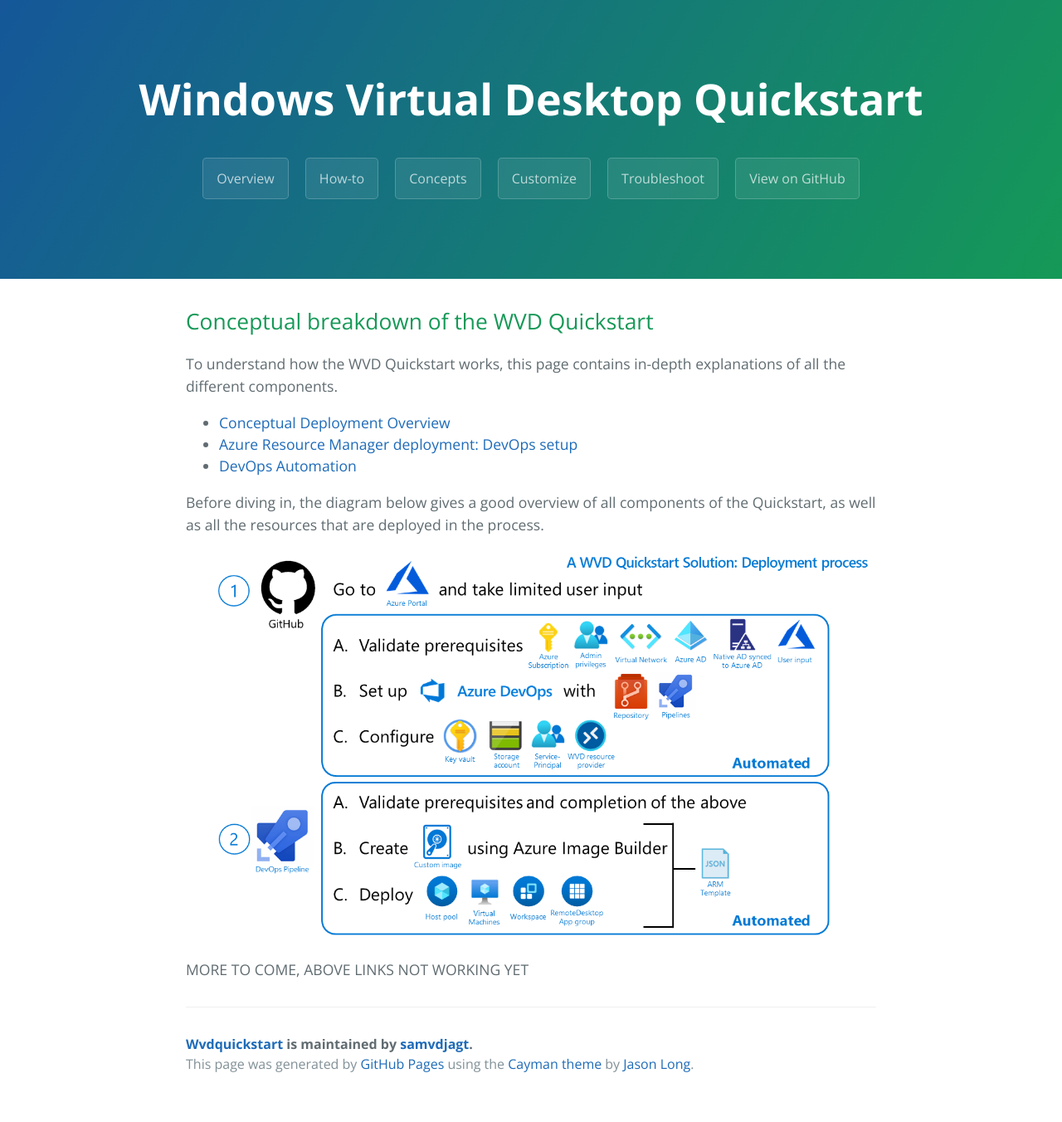
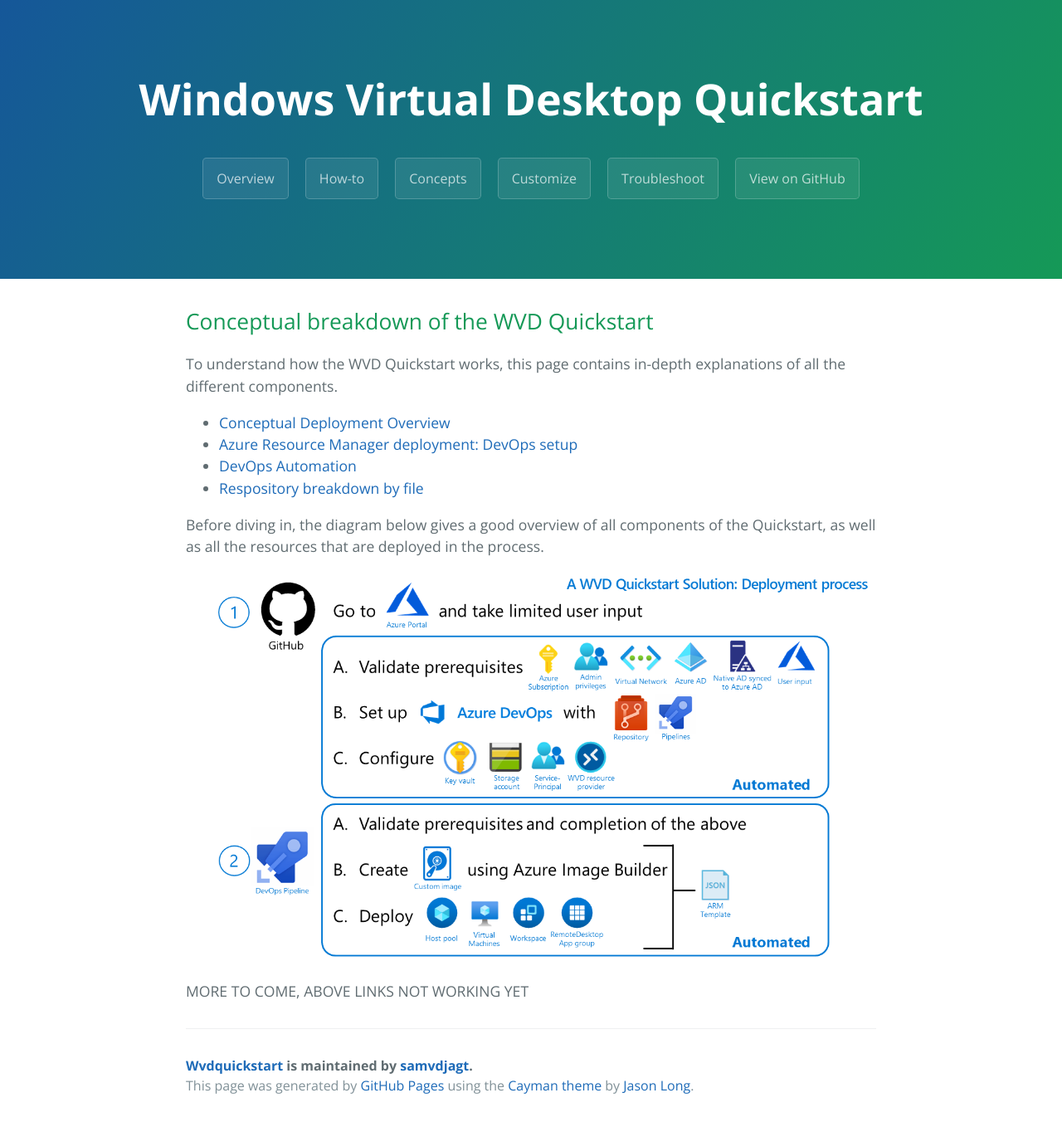
Before and after one commit to samvdjagt/wvdquickstart, a Jekyll site: the page built from concepts.md, in a window 1280 px wide. Shown: the whole page at 83% size. Built offline with Jekyll 4.4.1, drawn with Linux system fonts in a browser that asks for light colours; before the commit the page ends 1326 px from its top, so only the background shows below that.

Commit message:
Update concepts.md

```diff
--- a/concepts.md
+++ b/concepts.md
@@ -10,6 +10,7 @@
 * <a href="deployconcept">Conceptual Deployment Overview</a>
 * <a href="armdeployment">Azure Resource Manager deployment: DevOps setup</a>
 * <a href="devops">DevOps Automation</a>
+* <a href="repo">Respository breakdown by file</a>
 
 Before diving in, the diagram below gives a good overview of all components of the Quickstart, as well as all the resources that are deployed in the process.
 
```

Task statement: Return every line of the data above in which "Before" appears.

Solution:
Before and after one commit to samvdjagt/wvdquickstart, a Jekyll site: the page built from concepts.md, in a window 1280 px wide. Shown: the whole page at 83% size. Built offline with Jekyll 4.4.1, drawn with Linux system fonts in a browser that asks for light colours; before the commit the page ends 1326 px from its top, so only the background shows below that.
 Before diving in, the diagram below gives a good overview of all components of the Quickstart, as well as all the resources that are deployed in the process.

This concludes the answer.